This is why chin-stroking critics worshipped him: in contrast to Michael Jackson, Prince was the weirdo recluse pop genius it was safe to like because he continually challenged you — or, as I’d prefer to think of it, took the piss (all those tiresome name changes) and tested your patience (pretentious orthography, as in ‘Nothing Compares 2 U’). But then, admittedly, I never got to go to one of his legendary secret aftershow gigs which were, apparently, like, totally amazing and went on for hours and no doubt made you feel part of the muso elect.

When I vouchsafed some of this on social media the day he died, I found the crossest reactions came from a) girls and b) kids who had embraced Prince as an early adopter of all that gender-fluidity idiocy currently so fashionable on campus. That makes sense. Unlike, say, Led Zeppelin, Prince always struck me as a girls’ idea of what rock music ought to sound like — not so much about the riffs and bombastic epic quality that boys like as about the utterly filthy 50 Shades of Grey interior stuff where each track feels like an act of debauched sexual communion. Listen to ‘If I Was Your Girlfriend’ and you’ll get the idea. It’s not a song written for boys; it’s written so that Prince can shag their women while their menfolk look helplessly on.

And, yes, of course Prince was very androgynous and bisexual and — ugh! — gender fluid. (At the time, I found this quite creepy and sinister and pervy: well it was, wasn’t it — Prince was a lech who just oozed sex, which was fine if you fancied him but less so otherwise. But you’re not allowed to say that any more.)

Then again, so was David Bowie, who was far more influential and whose talents went a lot further. Perhaps it was just bad luck, but Prince’s heyday — at the end of the Eighties — coincided with that musical dead zone just before acid house arrived and dance music saved the world. Prince’s stuff sounds to me like a wrong alley — an interesting period piece where funk and rock and R&B and soul collide, but to no great purpose.

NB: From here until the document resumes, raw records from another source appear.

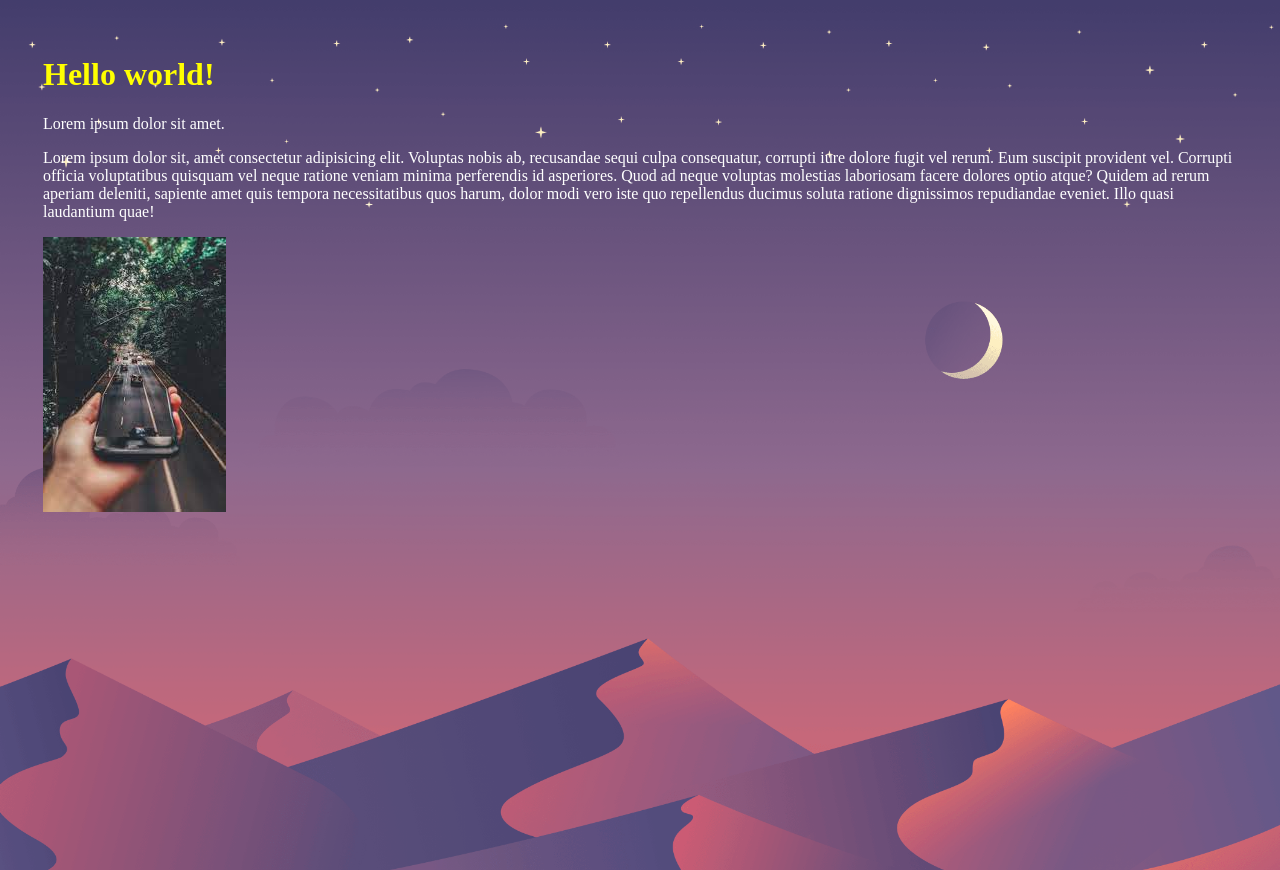
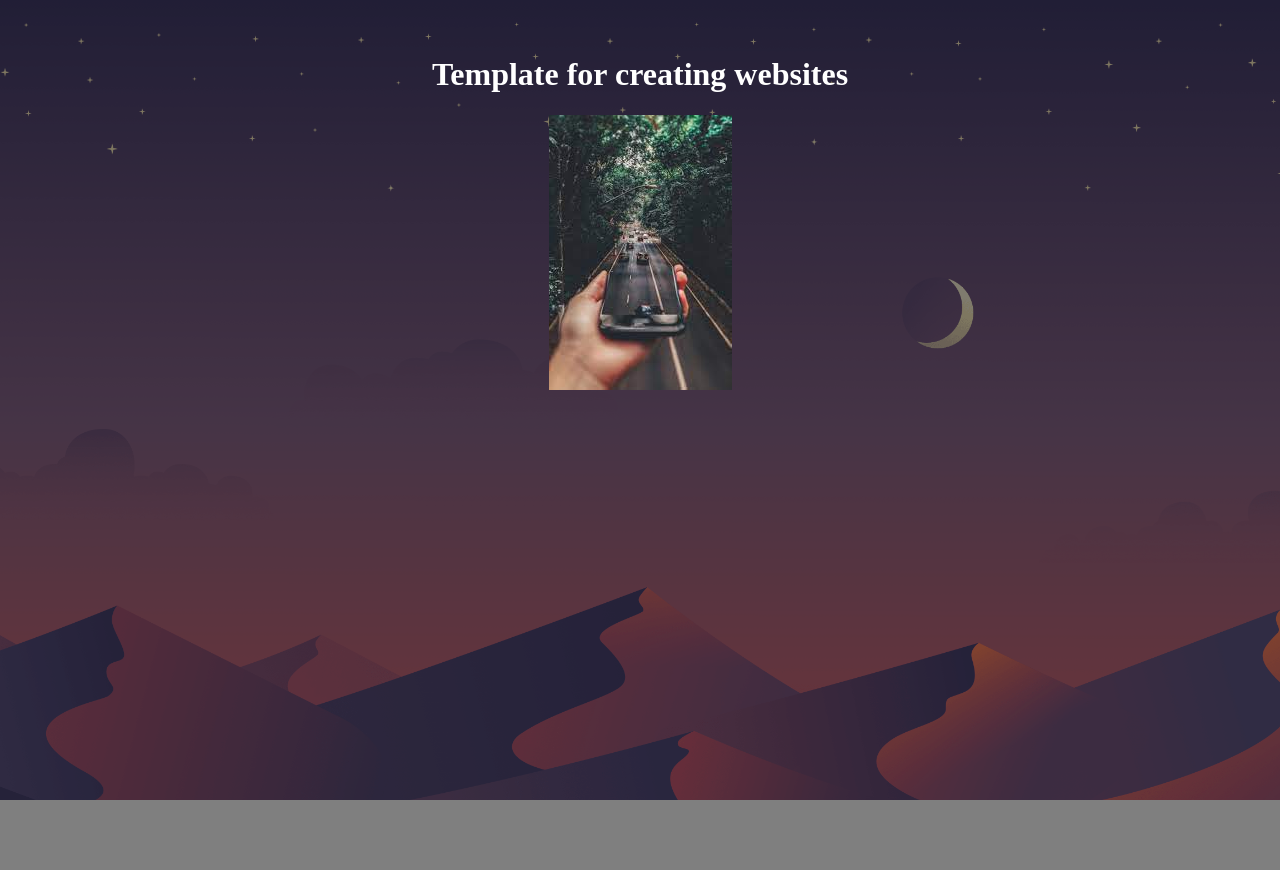
Before and after one commit to AlexanderGridin/webpack-template, a website built with webpack: page src/index.html in a window 1280 px wide. Built offline with nearby package versions, Linux system fonts and the light colour scheme.

Commit message:
template updates

```diff
--- a/src/index.html
+++ b/src/index.html
@@ -6,18 +6,7 @@
     <title>Front Page</title>
   </head>
   <body>
-    <h1>Hello world!</h1>
-    <p>Lorem ipsum dolor sit amet.</p>
-    <p>
-      Lorem ipsum dolor sit, amet consectetur adipisicing elit. Voluptas nobis
-      ab, recusandae sequi culpa consequatur, corrupti iure dolore fugit vel
-      rerum. Eum suscipit provident vel. Corrupti officia voluptatibus quisquam
-      vel neque ratione veniam minima perferendis id asperiores. Quod ad neque
-      voluptas molestias laboriosam facere dolores optio atque? Quidem ad rerum
-      aperiam deleniti, sapiente amet quis tempora necessitatibus quos harum,
-      dolor modi vero iste quo repellendus ducimus soluta ratione dignissimos
-      repudiandae eveniet. Illo quasi laudantium quae!
-    </p>
+    <h1>Template for creating websites</h1>
     <img src="./assets/1.jpeg" alt="" />
   </body>
 </html>
--- a/src/styles/index.scss
+++ b/src/styles/index.scss
@@ -1,17 +1,18 @@
 :root {
-  height: 100%;
-  padding: 35px;
-}
-
-body {
+  height: 100vh;
   background-image: url(../assets/1.png);
   background-repeat: no-repeat;
   background-position: center;
   background-size: cover;
+  overflow: hidden;
+  margin: 0;
+}
+
+body {
+  background-color: rgba(0, 0, 0, 0.5);
+  margin: 0;
+  padding: 35px;
   height: 100%;
   color: white;
+  text-align: center;
 }
-
-h1 {
-  color: yellow;
-}
```
Also changed, not shown: dist/assets/1.jpeg (deleted), dist/assets/1.png (deleted), dist/index.html (deleted), dist/styles/main.css (deleted), 1 other file.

I don’t think you can hear his influence anywhere today, which may be to his advantage: it means Prince will never date.